    View details for DOI 10.1016/j.dnarep.2009.04.010

    View details for Web of Science ID 000269727000014

    View details for PubMedID 19482523

  • The functional importance of telomere clustering: Global changes in gene expression result from SIR factor dispersion GENOME RESEARCH Taddei, A., Van Houwe, G., Nagai, S., Erb, I., van Nimwegen, E., Gasser, S. M. 2009; 19 (4): 611-625


    Budding yeast telomeres and cryptic mating-type loci are enriched at the nuclear envelope, forming foci that sequester silent information regulators (SIR factors), much as heterochromatic chromocenters in higher eukaryotes sequester HP1. Here we examine the impact of such subcompartments for regulating transcription genome-wide. We show that the efficiency of subtelomeric reporter gene repression depends not only on the strength of SIR factor recruitment by cis-acting elements, but also on the accumulation of SIRs in such perinuclear foci. To monitor the effects of disrupting this subnuclear compartment, we performed microarray analyses under conditions that eliminate telomere anchoring, while preserving SIR complex integrity. We found 60 genes reproducibly misregulated. Among those with increased expression, 22% were within 20 kb of a telomere, confirming that the nuclear envelope (NE) association of telomeres helps repress natural subtelomeric genes. In contrast, loci that were down-regulated were distributed over all chromosomes. Half of this ectopic repression was SIR complex dependent. We conclude that released SIR factors can promiscuously repress transcription at nontelomeric genes despite the presence of "anti-silencing" mechanisms. Bioinformatic analysis revealed that promoters bearing the PAC (RNA Polymerase A and C promoters) or Abf1 binding consenses are consistently down-regulated by mislocalization of SIR factors. Thus, the normal telomeric sequestration of SIRs both favors subtelomeric repression and prevents promiscuous effects at a distinct subset of promoters. This demonstrates that patterns of gene expression can be regulated by changing the spatial distribution of repetitive DNA sequences that bind repressive factors.

    View details for DOI 10.1101/gr.083881.108

    View details for Web of Science ID 000264781900010

    View details for PubMedID 19179643

  • Functional targeting of DNA damage to a nuclear pore-associated SUMO-dependent ubiquitin ligase SCIENCE Nagai, S., Dubrana, K., Tsai-Pflugfelder, M., Davidson, M. B., Roberts, T. M., Brown, G. W., Varela, E., Hediger, F., Gasser, S. M., Krogan, N. J. 2008; 322 (5901): 597-602

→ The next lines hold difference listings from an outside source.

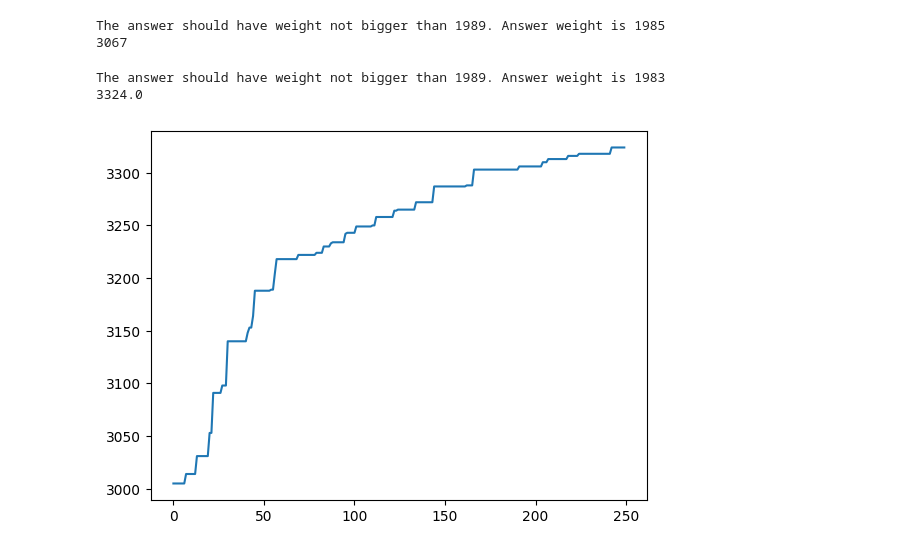
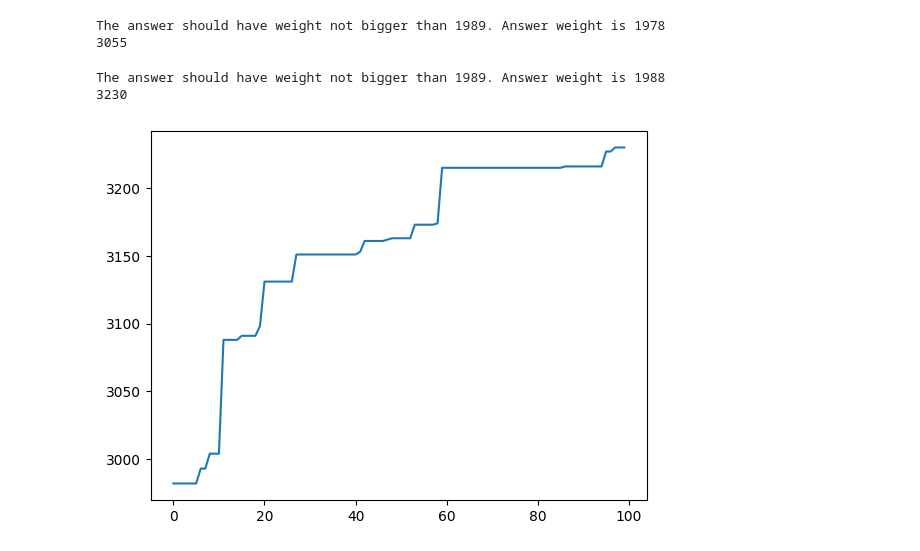
Before and after one commit to Aznatdor/Swarm-Intelligence, a Jupyter notebook: Lab 5/lab_5.ipynb, the cells around one changed output. Cells and saved outputs as stored; diff of their text form; code cells hidden in the pictures.

```diff
--- a/Lab 5/lab_5.ipynb
+++ b/Lab 5/lab_5.ipynb
@@ -56,9 +5,9 @@ class SAO:
 # %%
-weight, weights, costs = get_data(r"Datasets\Data50.txt")
-test = SAO(len(weights))
+weight, weights, costs = helpers.get_data(r"Datasets\Data50.txt")
+test = opt.SAO(len(weights))
 res, sol = test.main_loop(10_000, weight, weights, costs, decay_function=lambda x: np.exp(-x/10 ** 3), verbose=False)
 print(f"The answer should have weight not bigger than {weight}. Answer weight is", sum(weights * sol))
 print(res)
 # %% [output]
-The answer should have weight not bigger than 1989. Answer weight is 1985
-3067
+The answer should have weight not bigger than 1989. Answer weight is 1978
+3055
@@ -167,10 +14,10 @@ class GO:
 # %%
-weight, weights, costs = get_data(r"Datasets\Data50.txt")
-test2 = GO(100, len(weights))
-res, sol = test2.main_loop(250, 50, 0.3, weight, weights, costs, verbose=False)
+weight, weights, costs = helpers.get_data(r"Datasets\Data50.txt")
+test2 = opt.GO(100, len(weights))
+res, sol = test2.main_loop(100, 50, 0.3, weight, weights, costs, verbose=False, gif_name=r"Gifs\GO")
 print(f"The answer should have weight not bigger than {weight}. Answer weight is", sum(weights * sol))
 print(res)
 # %% [output]
-The answer should have weight not bigger than 1989. Answer weight is 1983
-3324.0
+The answer should have weight not bigger than 1989. Answer weight is 1988
+3230
-[figure, old version]
+[figure, new version]
```
Also changed, not shown: parts of 6 cells of this notebook.
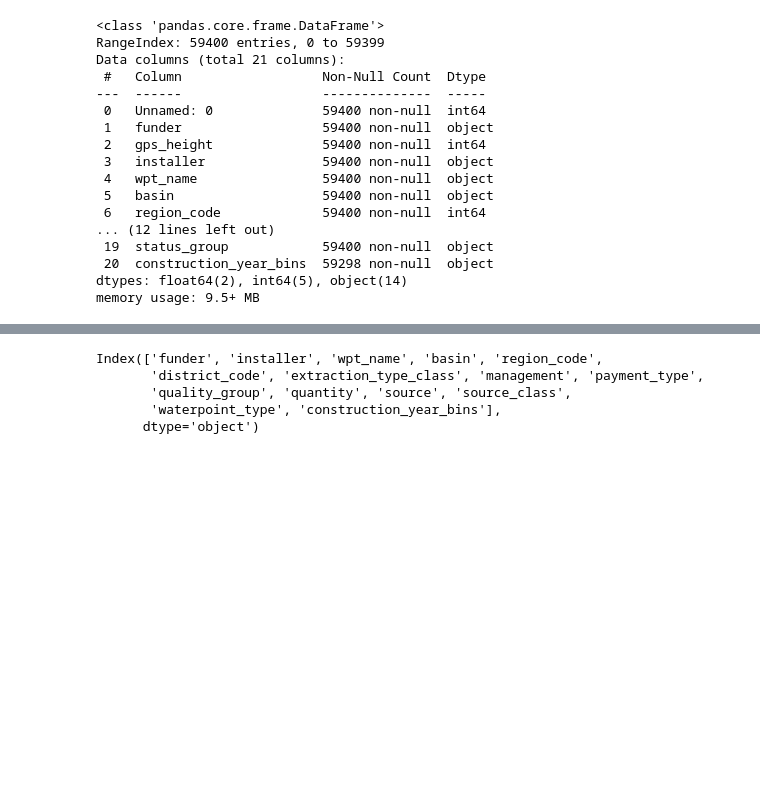
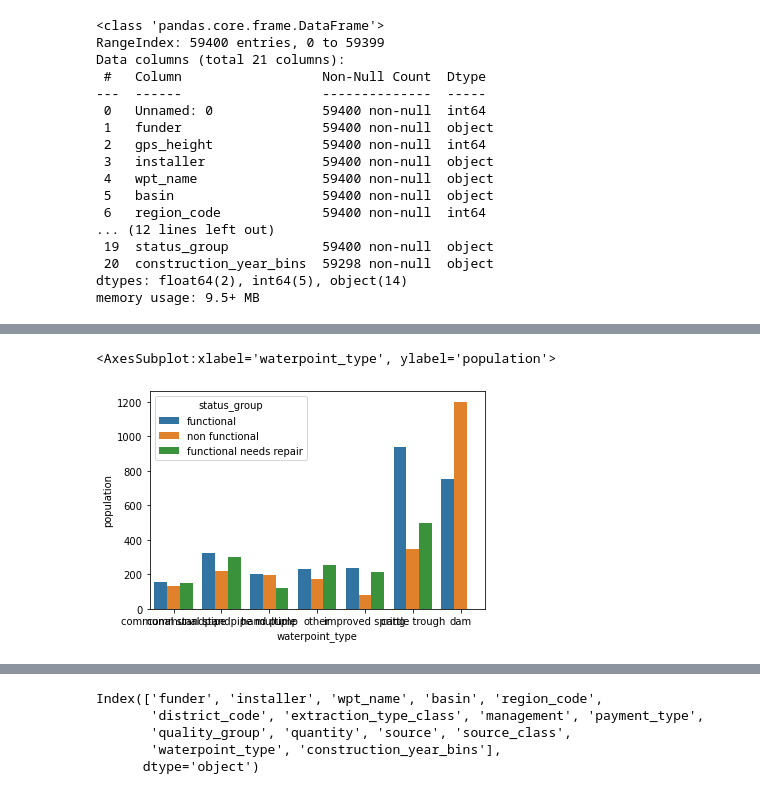
Before and after one commit to OlgertHasko/Tanzanian-Water-Wells, a Jupyter notebook: Madoria's Journal.ipynb, the cells around one changed output, grey strips where cells are left out. Cells and saved outputs as stored; diff of their text form; code cells hidden in the pictures; blank space fills up the shorter version.

```diff
--- a/Madoria's Journal.ipynb
+++ b/Madoria's Journal.ipynb
@@ -199,0 +228,5 @@ memory usage: 9.5+ MB
+# %%
+sns.barplot(x=train_clean['waterpoint_type'], y=train_clean['population'], hue=train_clean['status_group'], ci=None)
+# %% [output]
+<AxesSubplot:xlabel='waterpoint_type', ylabel='population'>
+[figure, added]
```
Also changed, not shown: parts of 12 cells of this notebook.
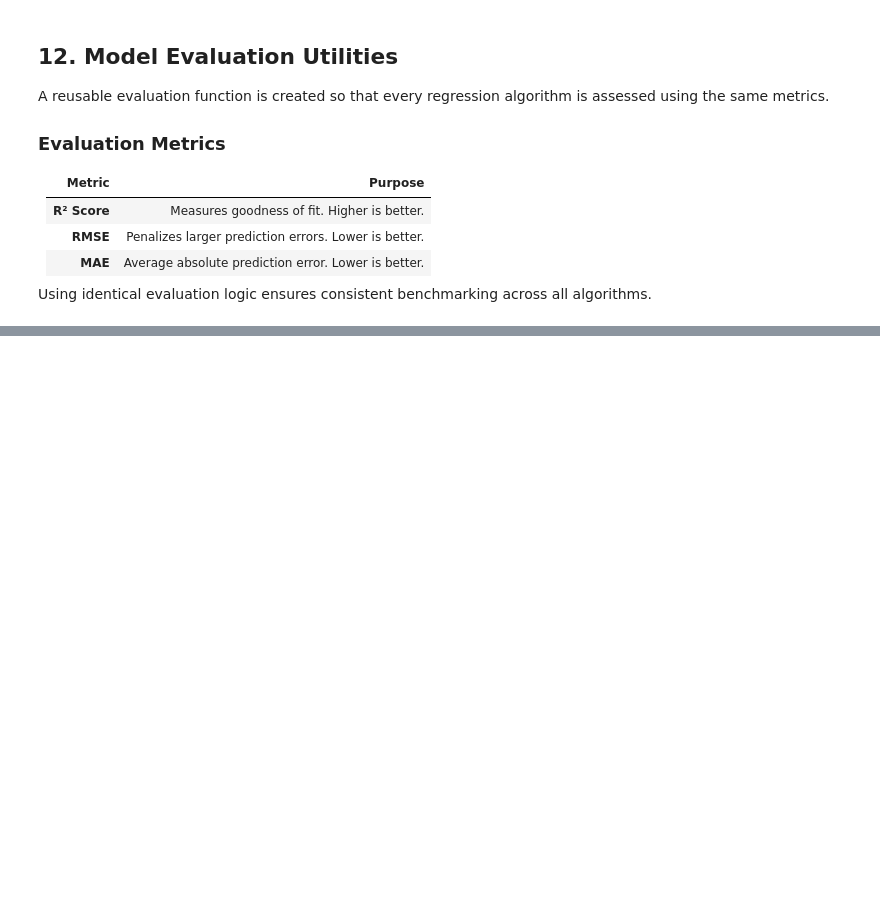
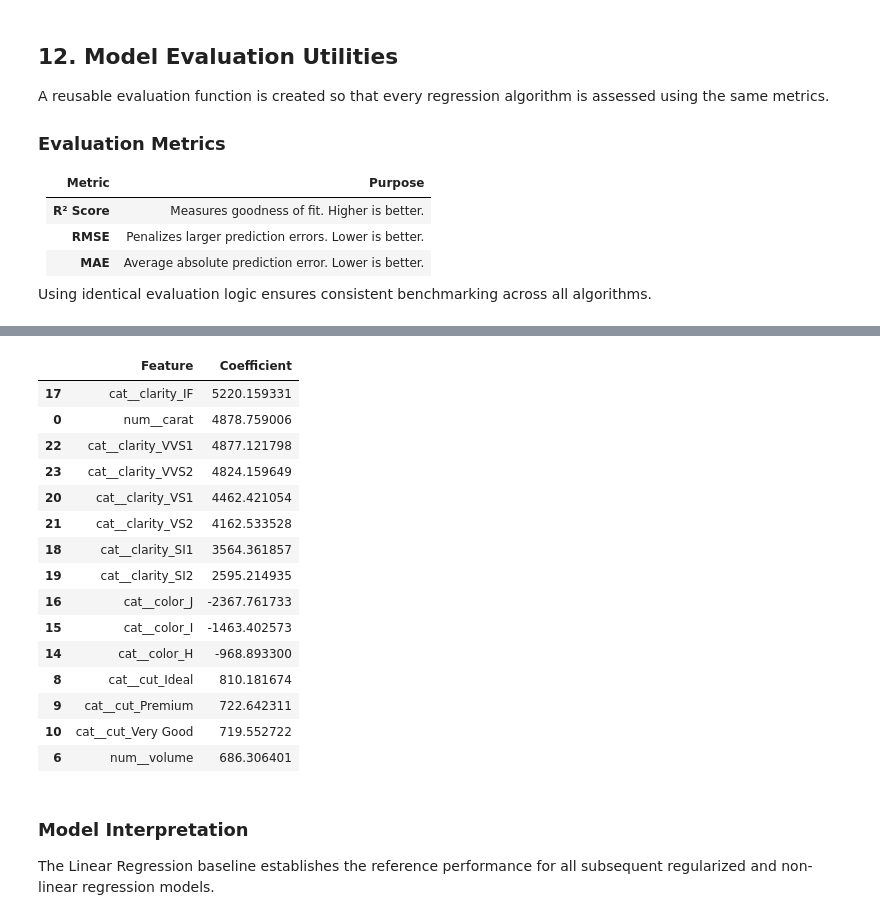
Before and after one commit to pragna100510/ML_Capstone, a Jupyter notebook: regression/regression.ipynb, the cells around one changed output, grey strips where cells are left out. Drawn from its saved outputs; the diff is of its cells as text; code cells hidden in the pictures; blank space fills up the shorter version.

Commit message:
Add Linear and Ridge regression

```diff
--- a/regression/regression.ipynb
+++ b/regression/regression.ipynb
@@ -432,0 +439,11 @@ def evaluate_model(model_name, y_true, predictions):
+# %%
+linear_model = LinearRegression()
+linear_model.fit(X_train_processed, y_train)
+
+linear_pred = linear_model.predict(X_test_processed)
+
+linear_result = evaluate_model(
+    "Linear Regression",
+    y_test,
+    linear_pred
+)
@@ -432,0 +466,28 @@ def evaluate_model(model_name, y_true, predictions):
+# %%
+linear_coefficients = pd.DataFrame({
+    "Feature": feature_names,
+    "Coefficient": linear_model.coef_
+}).sort_values("Coefficient", key=abs, ascending=False)
+
+linear_coefficients.head(15)
+# %% [output]
+|  | Feature | Coefficient |
+| 17 | cat__clarity_IF | 5220.159331 |
+| 0 | num__carat | 4878.759006 |
+| 22 | cat__clarity_VVS1 | 4877.121798 |
+| 23 | cat__clarity_VVS2 | 4824.159649 |
+| 20 | cat__clarity_VS1 | 4462.421054 |
+| 21 | cat__clarity_VS2 | 4162.533528 |
+| 18 | cat__clarity_SI1 | 3564.361857 |
+| 19 | cat__clarity_SI2 | 2595.214935 |
+| 16 | cat__color_J | -2367.761733 |
+| 15 | cat__color_I | -1463.402573 |
+| 14 | cat__color_H | -968.893300 |
+| 8 | cat__cut_Ideal | 810.181674 |
+| 9 | cat__cut_Premium | 722.642311 |
+| 10 | cat__cut_Very Good | 719.552722 |
+| 6 | num__volume | 686.306401 |
+# %% [markdown]
+### Model Interpretation
+
+The Linear Regression baseline establishes the reference performance for all subsequent regularized and non-linear regression models.
```
Also changed, not shown: parts of 7 cells of this notebook.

    Recent findings suggest important roles for nuclear organization in gene expression. In contrast, little is known about how nuclear organization contributes to genome stability. Epistasis analysis (E-MAP) using DNA repair factors in yeast indicated a functional relationship between a nuclear pore subcomplex and Slx5/Slx8, a small ubiquitin-like modifier (SUMO)-dependent ubiquitin ligase, which we show physically interact. Real-time imaging and chromatin immunoprecipitation confirmed stable recruitment of damaged DNA to nuclear pores. Relocation required the Nup84 complex and Mec1/Tel1 kinases. Spontaneous gene conversion can be enhanced in a Slx8- and Nup84-dependent manner by tethering donor sites at the nuclear periphery. This suggests that strand breaks are shunted to nuclear pores for a repair pathway controlled by a conserved SUMO-dependent E3 ligase.

    View details for DOI 10.1126/science.1162790

    View details for Web of Science ID 000260299100046

    View details for PubMedID 18948542